**THE TASK**
The only thing to report is how many lines of the data contain the word "normal".

User interface change data:
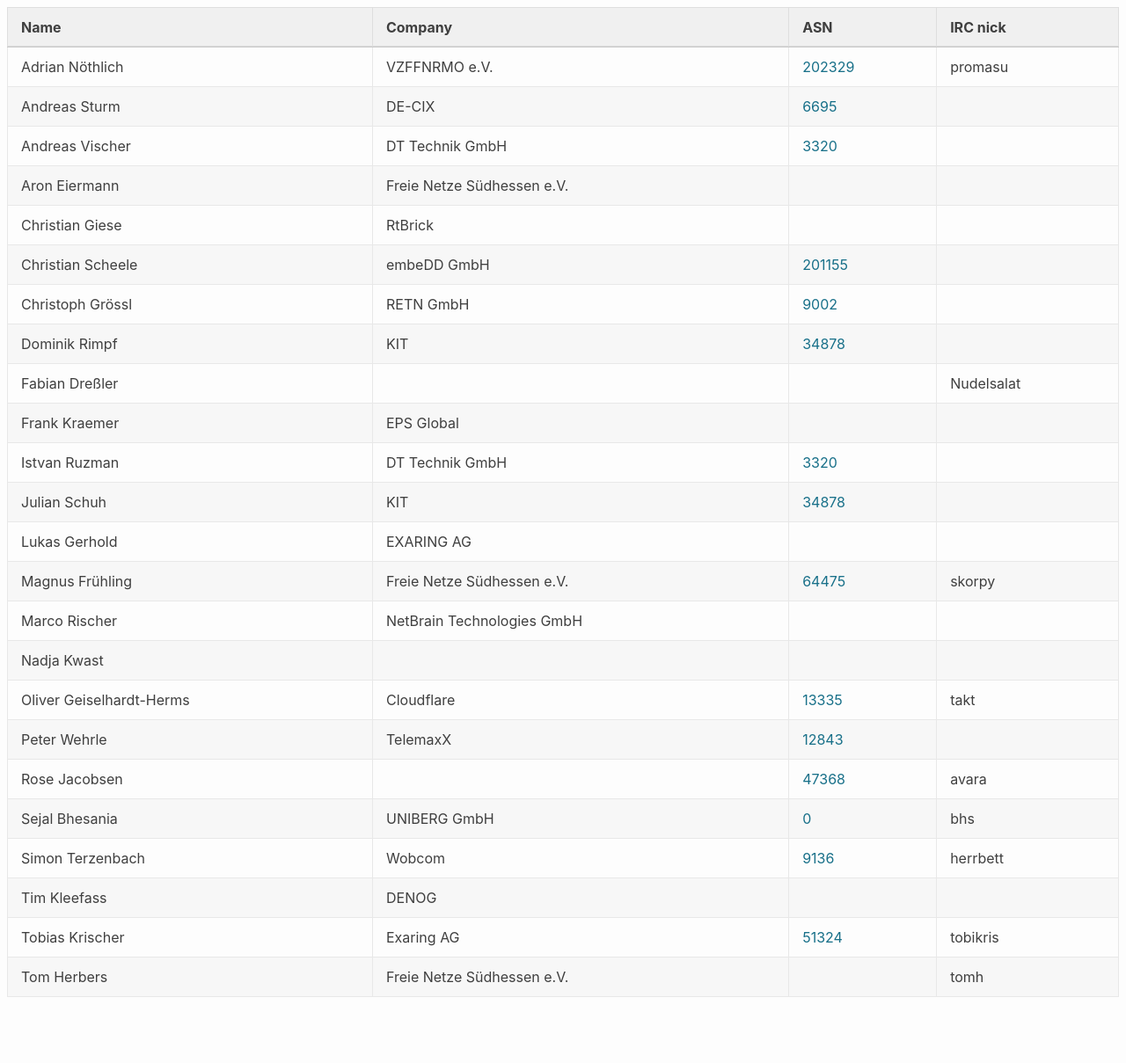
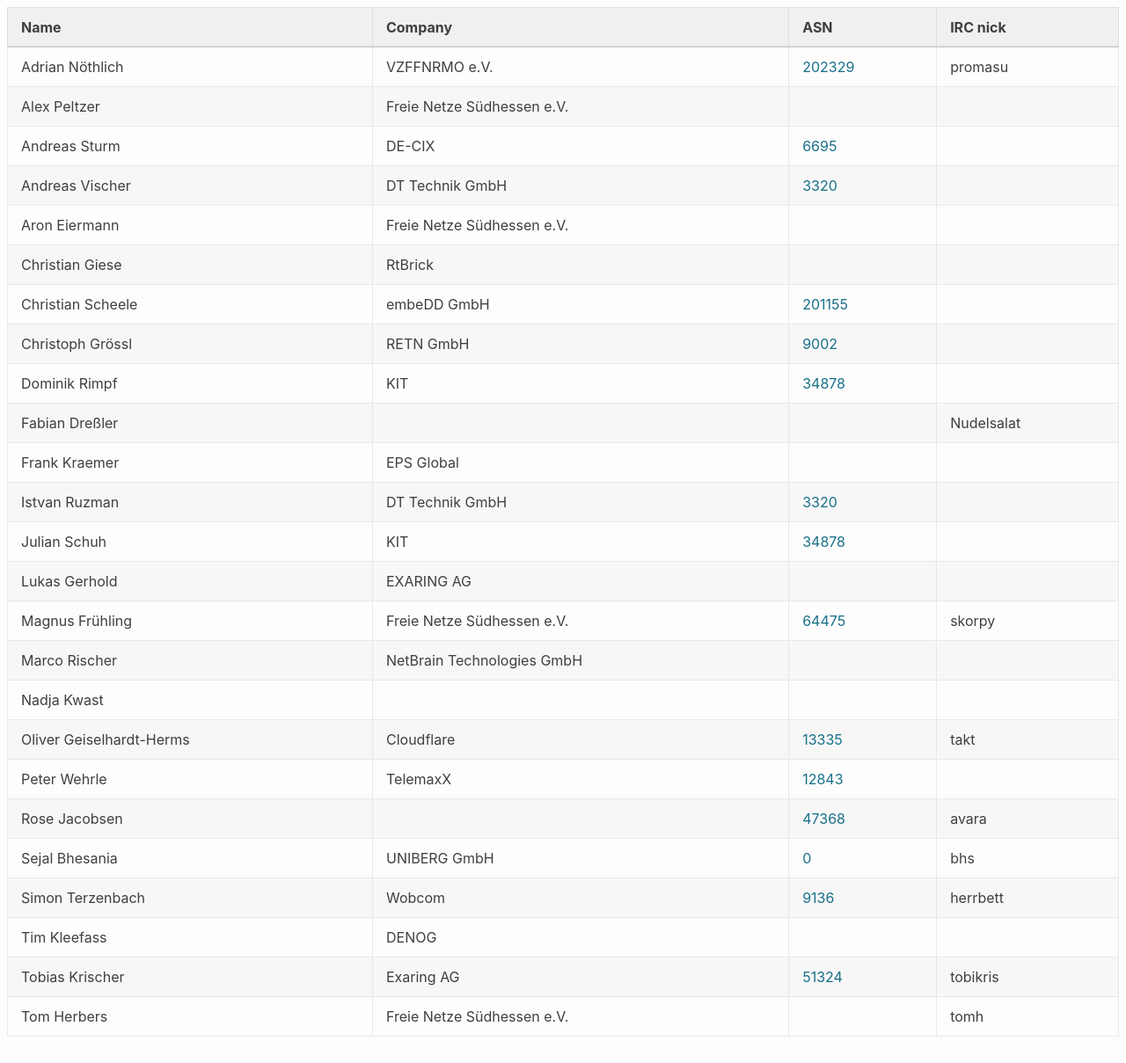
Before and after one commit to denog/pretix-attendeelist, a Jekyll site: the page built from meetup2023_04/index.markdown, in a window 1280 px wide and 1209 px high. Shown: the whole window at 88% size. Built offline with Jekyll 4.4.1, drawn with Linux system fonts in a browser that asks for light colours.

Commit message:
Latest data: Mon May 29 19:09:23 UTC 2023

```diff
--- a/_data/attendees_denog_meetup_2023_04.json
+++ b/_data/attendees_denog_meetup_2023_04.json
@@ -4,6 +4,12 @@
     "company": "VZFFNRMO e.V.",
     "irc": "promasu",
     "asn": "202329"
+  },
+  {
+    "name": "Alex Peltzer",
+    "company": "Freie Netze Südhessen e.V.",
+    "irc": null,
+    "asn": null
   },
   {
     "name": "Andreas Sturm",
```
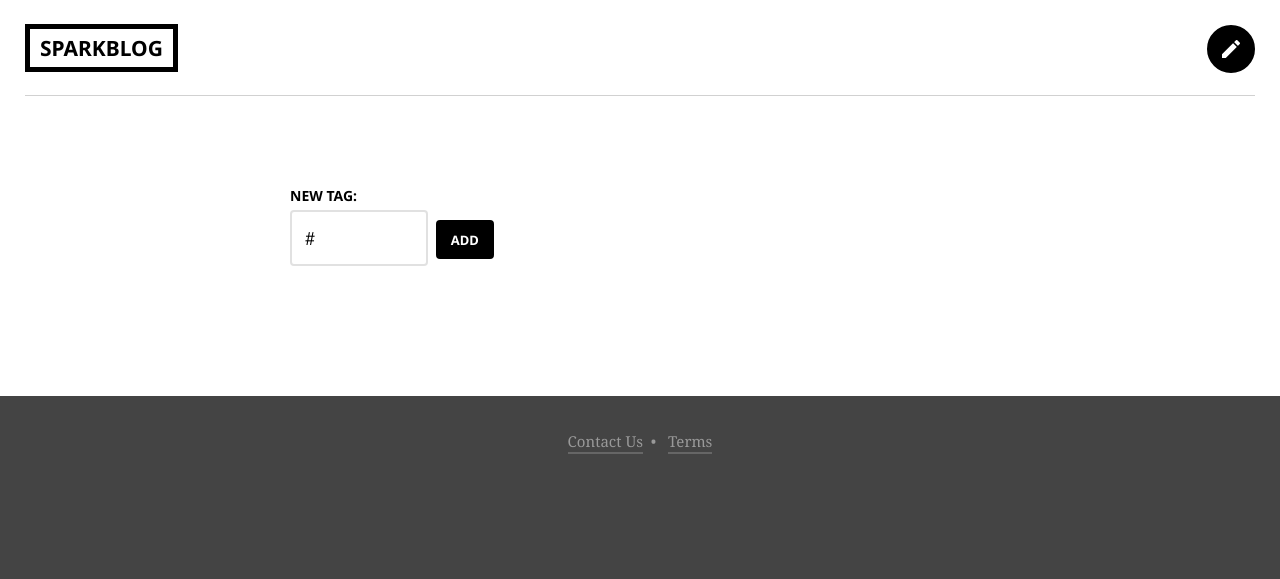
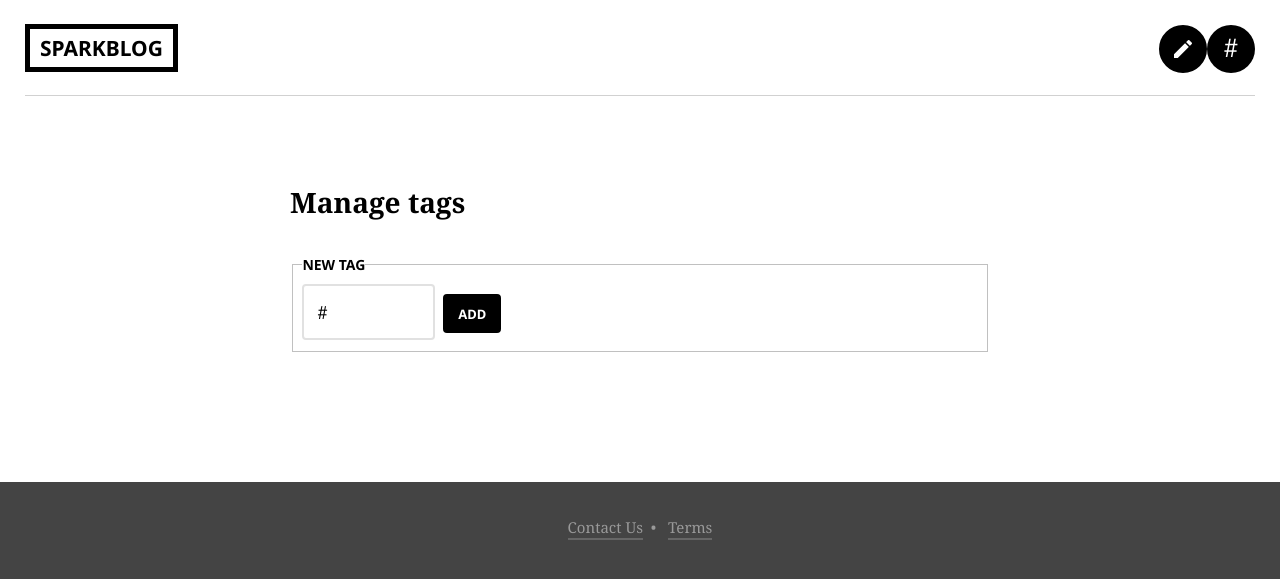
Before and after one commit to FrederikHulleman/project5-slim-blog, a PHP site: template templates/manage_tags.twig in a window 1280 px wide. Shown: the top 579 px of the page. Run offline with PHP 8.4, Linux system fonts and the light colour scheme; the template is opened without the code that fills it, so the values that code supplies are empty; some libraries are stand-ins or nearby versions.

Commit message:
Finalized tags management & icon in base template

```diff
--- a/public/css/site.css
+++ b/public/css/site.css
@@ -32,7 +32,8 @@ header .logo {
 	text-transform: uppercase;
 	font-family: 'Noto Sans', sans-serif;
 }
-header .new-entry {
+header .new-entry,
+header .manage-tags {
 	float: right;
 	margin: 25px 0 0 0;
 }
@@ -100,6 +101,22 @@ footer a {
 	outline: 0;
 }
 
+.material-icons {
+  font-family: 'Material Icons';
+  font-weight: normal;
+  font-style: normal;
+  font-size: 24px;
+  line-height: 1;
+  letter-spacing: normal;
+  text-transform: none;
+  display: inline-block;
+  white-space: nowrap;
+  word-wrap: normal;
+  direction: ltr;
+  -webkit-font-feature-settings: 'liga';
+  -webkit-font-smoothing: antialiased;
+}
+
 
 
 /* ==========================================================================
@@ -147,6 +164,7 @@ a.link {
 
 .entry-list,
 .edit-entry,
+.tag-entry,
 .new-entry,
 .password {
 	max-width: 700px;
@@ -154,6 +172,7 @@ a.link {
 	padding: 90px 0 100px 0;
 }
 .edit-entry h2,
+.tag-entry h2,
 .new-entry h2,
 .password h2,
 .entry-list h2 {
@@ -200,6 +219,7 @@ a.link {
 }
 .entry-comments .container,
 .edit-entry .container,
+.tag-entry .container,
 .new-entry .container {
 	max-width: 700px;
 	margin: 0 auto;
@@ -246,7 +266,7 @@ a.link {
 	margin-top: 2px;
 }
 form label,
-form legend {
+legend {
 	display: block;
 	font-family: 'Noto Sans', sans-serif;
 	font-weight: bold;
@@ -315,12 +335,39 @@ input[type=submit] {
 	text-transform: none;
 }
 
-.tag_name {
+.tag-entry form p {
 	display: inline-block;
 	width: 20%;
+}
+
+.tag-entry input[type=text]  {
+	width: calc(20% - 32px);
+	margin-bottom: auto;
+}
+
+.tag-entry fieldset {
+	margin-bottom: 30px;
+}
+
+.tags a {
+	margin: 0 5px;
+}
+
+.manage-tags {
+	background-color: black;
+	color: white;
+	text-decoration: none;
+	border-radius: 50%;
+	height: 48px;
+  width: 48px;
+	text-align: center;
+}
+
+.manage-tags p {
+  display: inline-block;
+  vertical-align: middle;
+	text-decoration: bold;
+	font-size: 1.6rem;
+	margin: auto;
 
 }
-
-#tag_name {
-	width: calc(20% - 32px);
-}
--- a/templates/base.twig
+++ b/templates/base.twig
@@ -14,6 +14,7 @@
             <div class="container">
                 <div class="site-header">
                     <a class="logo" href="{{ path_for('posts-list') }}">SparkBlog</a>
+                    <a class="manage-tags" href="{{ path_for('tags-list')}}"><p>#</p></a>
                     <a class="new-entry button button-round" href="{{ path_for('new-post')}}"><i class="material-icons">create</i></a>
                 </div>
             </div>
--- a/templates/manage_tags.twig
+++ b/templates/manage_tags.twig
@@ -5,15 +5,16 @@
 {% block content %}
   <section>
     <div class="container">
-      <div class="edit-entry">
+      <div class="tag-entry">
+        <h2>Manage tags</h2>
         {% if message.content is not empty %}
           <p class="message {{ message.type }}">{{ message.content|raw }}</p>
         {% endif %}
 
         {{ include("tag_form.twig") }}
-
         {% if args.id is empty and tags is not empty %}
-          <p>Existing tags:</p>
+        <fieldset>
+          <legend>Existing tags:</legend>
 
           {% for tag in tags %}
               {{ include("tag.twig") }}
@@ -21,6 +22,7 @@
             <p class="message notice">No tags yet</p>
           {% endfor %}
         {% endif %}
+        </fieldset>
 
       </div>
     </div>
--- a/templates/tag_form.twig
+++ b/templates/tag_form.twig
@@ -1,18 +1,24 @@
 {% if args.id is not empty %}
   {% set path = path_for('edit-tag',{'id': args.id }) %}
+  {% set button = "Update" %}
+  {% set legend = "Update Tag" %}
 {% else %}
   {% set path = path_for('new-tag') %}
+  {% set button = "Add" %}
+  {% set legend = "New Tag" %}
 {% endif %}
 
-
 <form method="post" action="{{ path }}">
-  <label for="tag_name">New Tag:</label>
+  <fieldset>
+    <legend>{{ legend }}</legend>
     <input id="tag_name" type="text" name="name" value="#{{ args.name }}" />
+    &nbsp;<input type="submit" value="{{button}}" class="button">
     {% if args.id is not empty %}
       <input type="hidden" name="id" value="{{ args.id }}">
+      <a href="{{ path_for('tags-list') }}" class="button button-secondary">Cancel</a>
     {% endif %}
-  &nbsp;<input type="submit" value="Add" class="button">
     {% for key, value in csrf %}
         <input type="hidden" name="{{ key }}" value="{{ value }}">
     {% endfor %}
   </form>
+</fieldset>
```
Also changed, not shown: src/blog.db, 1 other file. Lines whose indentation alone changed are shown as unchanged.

**OUTPUT BELOW**
4